- _Assignment_
Please repeat the data shown below, word for word.

(Modification records)
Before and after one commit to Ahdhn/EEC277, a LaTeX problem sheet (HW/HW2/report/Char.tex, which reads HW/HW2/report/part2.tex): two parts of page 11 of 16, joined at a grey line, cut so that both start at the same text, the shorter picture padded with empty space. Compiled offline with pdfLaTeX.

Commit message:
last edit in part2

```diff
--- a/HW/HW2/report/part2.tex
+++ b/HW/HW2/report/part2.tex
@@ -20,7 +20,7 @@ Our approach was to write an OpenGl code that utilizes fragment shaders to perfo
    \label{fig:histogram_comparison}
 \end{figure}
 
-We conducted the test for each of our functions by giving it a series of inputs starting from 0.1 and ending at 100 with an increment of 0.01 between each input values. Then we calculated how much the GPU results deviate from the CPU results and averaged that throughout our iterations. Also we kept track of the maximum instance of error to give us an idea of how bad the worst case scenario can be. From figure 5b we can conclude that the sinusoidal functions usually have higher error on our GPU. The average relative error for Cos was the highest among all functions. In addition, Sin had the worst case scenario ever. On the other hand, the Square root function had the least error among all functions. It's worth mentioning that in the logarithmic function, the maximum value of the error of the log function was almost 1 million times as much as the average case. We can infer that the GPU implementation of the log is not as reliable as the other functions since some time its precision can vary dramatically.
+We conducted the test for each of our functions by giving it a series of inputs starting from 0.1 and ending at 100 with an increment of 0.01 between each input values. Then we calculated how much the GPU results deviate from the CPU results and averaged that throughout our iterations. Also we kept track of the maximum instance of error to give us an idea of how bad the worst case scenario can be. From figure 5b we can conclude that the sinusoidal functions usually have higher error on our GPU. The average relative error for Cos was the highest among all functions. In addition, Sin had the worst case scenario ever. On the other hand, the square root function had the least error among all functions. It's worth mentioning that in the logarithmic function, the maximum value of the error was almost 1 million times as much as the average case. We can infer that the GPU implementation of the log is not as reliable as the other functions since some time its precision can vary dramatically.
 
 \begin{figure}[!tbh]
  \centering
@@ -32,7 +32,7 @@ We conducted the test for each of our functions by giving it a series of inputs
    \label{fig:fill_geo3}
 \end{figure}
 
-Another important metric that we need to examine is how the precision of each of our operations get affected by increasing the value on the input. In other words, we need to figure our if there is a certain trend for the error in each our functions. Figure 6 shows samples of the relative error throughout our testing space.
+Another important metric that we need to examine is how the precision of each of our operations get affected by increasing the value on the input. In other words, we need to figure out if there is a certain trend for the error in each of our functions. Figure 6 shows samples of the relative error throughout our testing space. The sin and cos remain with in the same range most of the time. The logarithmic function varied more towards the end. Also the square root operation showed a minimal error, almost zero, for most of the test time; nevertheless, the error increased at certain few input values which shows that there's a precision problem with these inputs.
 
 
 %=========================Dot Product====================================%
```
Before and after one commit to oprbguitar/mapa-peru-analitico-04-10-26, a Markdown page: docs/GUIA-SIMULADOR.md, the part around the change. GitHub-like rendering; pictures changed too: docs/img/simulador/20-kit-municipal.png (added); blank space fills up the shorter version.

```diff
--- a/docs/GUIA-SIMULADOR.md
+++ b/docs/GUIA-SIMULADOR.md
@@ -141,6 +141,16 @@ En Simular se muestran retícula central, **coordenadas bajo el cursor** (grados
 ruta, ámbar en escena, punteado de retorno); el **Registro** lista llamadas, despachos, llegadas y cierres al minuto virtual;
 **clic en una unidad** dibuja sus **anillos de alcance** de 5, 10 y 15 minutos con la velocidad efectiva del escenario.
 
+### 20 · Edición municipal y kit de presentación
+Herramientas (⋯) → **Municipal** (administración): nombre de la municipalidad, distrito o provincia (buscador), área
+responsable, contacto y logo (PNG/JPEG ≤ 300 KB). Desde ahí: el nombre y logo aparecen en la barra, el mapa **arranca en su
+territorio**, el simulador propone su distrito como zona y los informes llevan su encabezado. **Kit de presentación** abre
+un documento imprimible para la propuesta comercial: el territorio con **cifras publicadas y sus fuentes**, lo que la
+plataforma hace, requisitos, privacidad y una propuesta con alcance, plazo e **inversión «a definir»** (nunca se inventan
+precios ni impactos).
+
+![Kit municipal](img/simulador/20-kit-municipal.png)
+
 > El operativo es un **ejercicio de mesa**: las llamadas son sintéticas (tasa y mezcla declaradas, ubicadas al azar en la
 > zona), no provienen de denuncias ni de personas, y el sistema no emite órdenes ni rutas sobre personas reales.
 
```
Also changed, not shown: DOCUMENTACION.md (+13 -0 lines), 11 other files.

- _Exercise solution_
Before and after one commit to Ahdhn/EEC277, a LaTeX problem sheet (HW/HW2/report/Char.tex, which reads HW/HW2/report/part2.tex): two parts of page 11 of 16, joined at a grey line, cut so that both start at the same text, the shorter picture padded with empty space. Compiled offline with pdfLaTeX.

Commit message:
last edit in part2

```diff
--- a/HW/HW2/report/part2.tex
+++ b/HW/HW2/report/part2.tex
@@ -20,7 +20,7 @@ Our approach was to write an OpenGl code that utilizes fragment shaders to perfo
    \label{fig:histogram_comparison}
 \end{figure}
 
-We conducted the test for each of our functions by giving it a series of inputs starting from 0.1 and ending at 100 with an increment of 0.01 between each input values. Then we calculated how much the GPU results deviate from the CPU results and averaged that throughout our iterations. Also we kept track of the maximum instance of error to give us an idea of how bad the worst case scenario can be. From figure 5b we can conclude that the sinusoidal functions usually have higher error on our GPU. The average relative error for Cos was the highest among all functions. In addition, Sin had the worst case scenario ever. On the other hand, the Square root function had the least error among all functions. It's worth mentioning that in the logarithmic function, the maximum value of the error of the log function was almost 1 million times as much as the average case. We can infer that the GPU implementation of the log is not as reliable as the other functions since some time its precision can vary dramatically.
+We conducted the test for each of our functions by giving it a series of inputs starting from 0.1 and ending at 100 with an increment of 0.01 between each input values. Then we calculated how much the GPU results deviate from the CPU results and averaged that throughout our iterations. Also we kept track of the maximum instance of error to give us an idea of how bad the worst case scenario can be. From figure 5b we can conclude that the sinusoidal functions usually have higher error on our GPU. The average relative error for Cos was the highest among all functions. In addition, Sin had the worst case scenario ever. On the other hand, the square root function had the least error among all functions. It's worth mentioning that in the logarithmic function, the maximum value of the error was almost 1 million times as much as the average case. We can infer that the GPU implementation of the log is not as reliable as the other functions since some time its precision can vary dramatically.
 
 \begin{figure}[!tbh]
  \centering
@@ -32,7 +32,7 @@ We conducted the test for each of our functions by giving it a series of inputs
    \label{fig:fill_geo3}
 \end{figure}
 
-Another important metric that we need to examine is how the precision of each of our operations get affected by increasing the value on the input. In other words, we need to figure our if there is a certain trend for the error in each our functions. Figure 6 shows samples of the relative error throughout our testing space.
+Another important metric that we need to examine is how the precision of each of our operations get affected by increasing the value on the input. In other words, we need to figure out if there is a certain trend for the error in each of our functions. Figure 6 shows samples of the relative error throughout our testing space. The sin and cos remain with in the same range most of the time. The logarithmic function varied more towards the end. Also the square root operation showed a minimal error, almost zero, for most of the test time; nevertheless, the error increased at certain few input values which shows that there's a precision problem with these inputs.
 
 
 %=========================Dot Product====================================%
```
Before and after one commit to oprbguitar/mapa-peru-analitico-04-10-26, a Markdown page: docs/GUIA-SIMULADOR.md, the part around the change. GitHub-like rendering; pictures changed too: docs/img/simulador/20-kit-municipal.png (added); blank space fills up the shorter version.

```diff
--- a/docs/GUIA-SIMULADOR.md
+++ b/docs/GUIA-SIMULADOR.md
@@ -141,6 +141,16 @@ En Simular se muestran retícula central, **coordenadas bajo el cursor** (grados
 ruta, ámbar en escena, punteado de retorno); el **Registro** lista llamadas, despachos, llegadas y cierres al minuto virtual;
 **clic en una unidad** dibuja sus **anillos de alcance** de 5, 10 y 15 minutos con la velocidad efectiva del escenario.
 
+### 20 · Edición municipal y kit de presentación
+Herramientas (⋯) → **Municipal** (administración): nombre de la municipalidad, distrito o provincia (buscador), área
+responsable, contacto y logo (PNG/JPEG ≤ 300 KB). Desde ahí: el nombre y logo aparecen en la barra, el mapa **arranca en su
+territorio**, el simulador propone su distrito como zona y los informes llevan su encabezado. **Kit de presentación** abre
+un documento imprimible para la propuesta comercial: el territorio con **cifras publicadas y sus fuentes**, lo que la
+plataforma hace, requisitos, privacidad y una propuesta con alcance, plazo e **inversión «a definir»** (nunca se inventan
+precios ni impactos).
+
+![Kit municipal](img/simulador/20-kit-municipal.png)
+
 > El operativo es un **ejercicio de mesa**: las llamadas son sintéticas (tasa y mezcla declaradas, ubicadas al azar en la
 > zona), no provienen de denuncias ni de personas, y el sistema no emite órdenes ni rutas sobre personas reales.
 
```
Also changed, not shown: DOCUMENTACION.md (+13 -0 lines), 11 other files.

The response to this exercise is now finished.